I had no idea that West Virginia was a separate state. I was absolutely convinced that we were going to the ‘western’ part of Virginia, which tells you a lot about my knowledge of US geography. Never again will I mock and scorn the poor Americans who can’t separate Slovenia from Slovakia as they backpack across Europe. I will however draw the line at the Norway/ Sweden confusion. Such mix-ups are unacceptable.
After having been laughed at by my travel companions (real Americans who know real American geography) I can now share with you that West Virginia is indeed a separate state and has been so for a proud 150 years. West Virginia- Wild and Wonderful, as their tourism board says. The term ‘red neck’ sprung to mind after having driven in the state for a while, also the words ‘lush and green’.
We were off to meet up with Erin’s friends from Peace Corps (they were in Zambia back in 2011) who are currently hiking the Appalachian trail as part of their degree. The original plan was to go up on Saturday, camp out with them and then join them for a part of the trail, but the weather gods were not on our side and they got delayed for a day so we could only join them for some camping site fun. The Appalachian trail, also called the A.T, is a marked hiking trail stretching from Springer Mountain down in Georgia all the way up to Mount Katahdin in Maine. The daring hikers has six months to complete the trail by foot or canoe.
The happy campers.
In all fairness, they are truly remarkable for doing this. They started off in January and has since waded through blistering cold, snow storms, pouring rain, scorching heat and sun. As part of the A.T hiking culture, every hiker needs to have a trail name. Starting from the left is: Weasel, Zambian Squirrel and Skunk Foot. The first time I saw Skunk Foot he was sitting down on the ground, topless, and fiddling around with some bones and a skull from some animal, wearing a feather in his hair. The words ‘bird flu’ sprung to mind and I quickly and manically sanitised my hands. Note that he is wearing a skunk’s foot as a necklace. Somewhere out there is a poor amputee skunk wondering what that hell happened after that last drink.

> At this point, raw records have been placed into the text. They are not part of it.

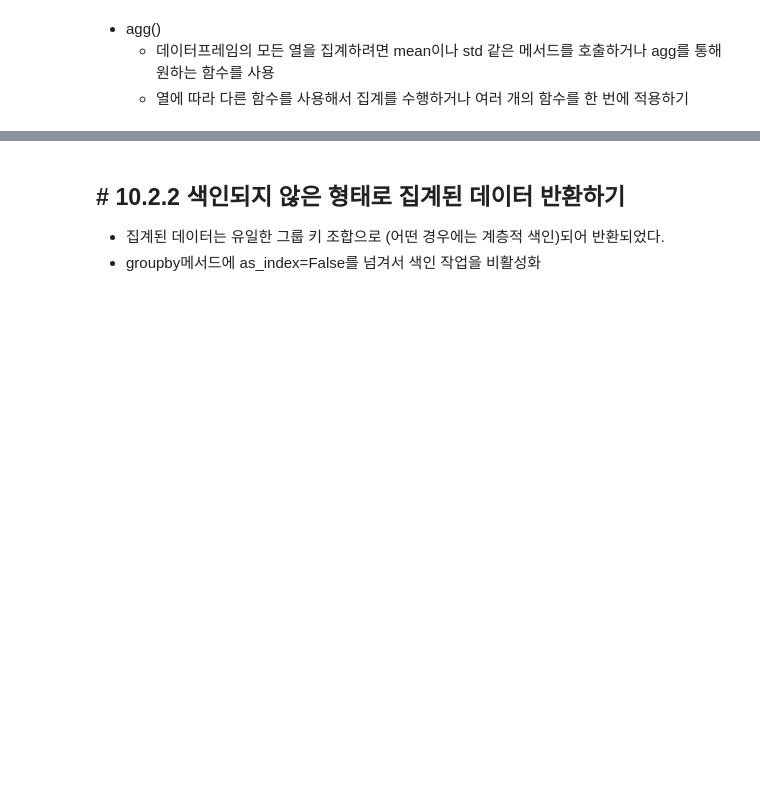
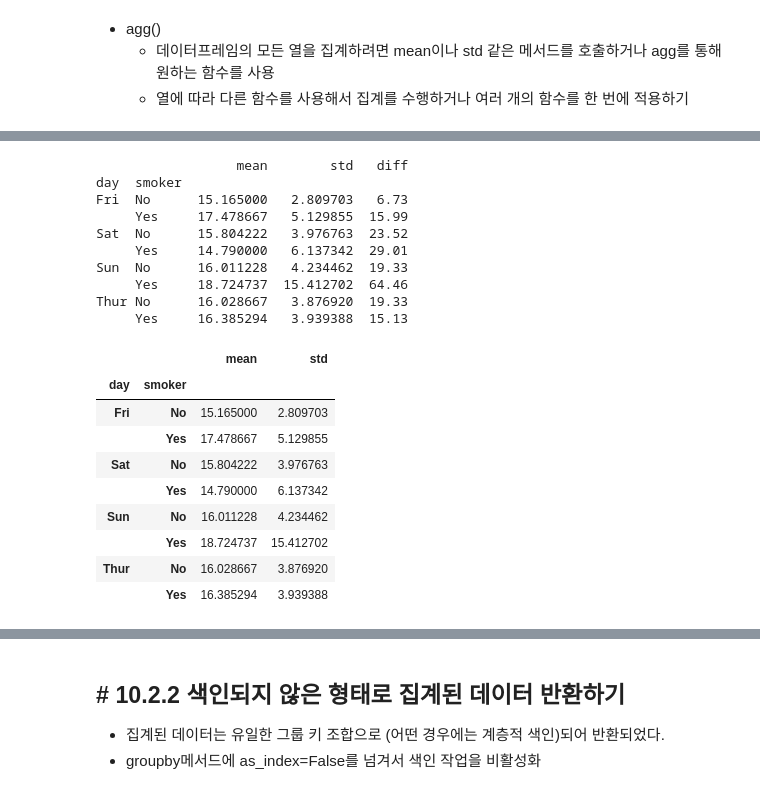
Before and after one commit to beginnerones/python_basic_3, a Jupyter notebook: data_analysis_05_02_class.ipynb, the cells around one changed output, grey strips where cells are left out. Saved outputs shown, nothing was run; the diff lists cells and outputs as text; code cells hidden in the pictures; blank space fills up the shorter version.

```diff
--- a/data_analysis_05_02_class.ipynb
+++ b/data_analysis_05_02_class.ipynb
@@ -654,7 +820,33 @@ grouped_sorted = grouped.sort_values(by="tip_pct")
 # %%
 # ex3 > day와 smoker로 그룹화된 데이터를 tip_pct 평균과 표준편차 집계 연산
-grouped_pct = tips.groupby(["day", "smoker"])['tip_pct']
+def diff(arr):
+    return arr.max()-arr.min()
 
+
+result = tips.groupby(["day", "smoker"])['tip_pct'].agg(["mean","std",diff])
+
+print(result)
 grouped_pct.agg(["mean", "std"])  #함수 이름을 열 이름으로 하는 데이터프레임을 얻는다.
+# %% [output]
+                  mean        std   diff
+day  smoker
+Fri  No      15.165000   2.809703   6.73
+     Yes     17.478667   5.129855  15.99
+Sat  No      15.804222   3.976763  23.52
+     Yes     14.790000   6.137342  29.01
+Sun  No      16.011228   4.234462  19.33
+     Yes     18.724737  15.412702  64.46
+Thur No      16.028667   3.876920  19.33
+     Yes     16.385294   3.939388  15.13
+|  |  | mean | std |
+| day | smoker |  |  |
+| Fri | No | 15.165000 | 2.809703 |
+|  | Yes | 17.478667 | 5.129855 |
+| Sat | No | 15.804222 | 3.976763 |
+|  | Yes | 14.790000 | 6.137342 |
+| Sun | No | 16.011228 | 4.234462 |
+|  | Yes | 18.724737 | 15.412702 |
+| Thur | No | 16.028667 | 3.876920 |
+|  | Yes | 16.385294 | 3.939388 |
 # %%
 # ex4 >데이터프레임은 열마다 다른 함수를 적용하거나 여러 개의 함수를 모든 열에 적용하기
```
Also changed, not shown: parts of 20 cells of this notebook, 2 other files.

As we drove to meet up with the hikers we texted and asked if they wanted us to get anything for them. One word came back: Fries. Such a high demanding bunch!
The hikers had some amazing stories and had learned some very hard lessons during their trek: Animals love tooth paste, Canoes break, and cats are vicious, thieving things. They woke up one morning to find that there were wholes in the tooth paste tube and some weird creature of the night had sucked the thing dry of its content. They rescued some baby geese that had been abandoned and had them as guests in their canoe. Unfortunately the canoe didn’t survive some of the rougher parts of the river and the whole thing capsized. In an effort to save themselves, their stuff and their geese babies, Skunk Foot ushered the little ones to swim towards shore. The baby geese however had become so attached to Skunk Foot that they refused to leave his side causing much distress to the crew as they were trying to save themselves and their stuff without knocking out the little ones. The situation became unsustainable and they decided, once reaching shore, that they had to give up the mama-role and leave the babies at an animal shelter. Skunk Foot cried.
One night, in the hope to escape the rain, the trio slept under a bridge. Just before Zambian Squirrel was about to close his eyes he saw something move around above them. Eyes gleaming in the night. Ah! A cat. Nothing to worry about. Well this was a cat on a mission. They woke up the following morning and found that the darn cat had eaten their blueberry muffins. It was Weasel’s birthday muffins! It’s a tough life out on the trail.
The Zambian Peace Corps Crew Reunion. Dan is rocking a bandana for the occasion.
This was one of their trail friends. I don’t remember his name so let’s call him Grizzly Beard from now on. Grizzly Beard had one of those life stories that you sometimes encounter and always admire. He was sick of his life as a mechanic and packed up his stuff, sold the house and the car and has been living on the trail since, happy for being part of nature and meeting some great people. Isn’t that one of the Great American Narratives? To leave everything behind and explore the wild? Well, they still do it.
They love their private property in West Virginia. One sign even said “Violators will be shot and survivors will be shot again”. Hospitality at its finest!
I have developed a love of porches since living in America, so I wouldn’t mind fixing up an ol’ place like this and settle down.
After bidding farewell and good luck to the Appalachian Three, we ventured back to DC. We stopped in a small.. I could call it town but it was really just a whole in the ground with a shop, a bar and a bike shed, to get some snacks before hitting the road. I enter the shop and they have three things on sale: Guns, Bongs, and Cock Rings. ‘Chocolate?’ I ask tentatively. ‘In the back’ the lady at the counter says distractingly.
Shop rules for gun-buying.
And Cock-Rings. Welcome to West Virginia. Enjoy your stay!
We drove home in the pouring rain and stopped at a Taco Bell for some dinner. It is tough supporting those out in the wild after all.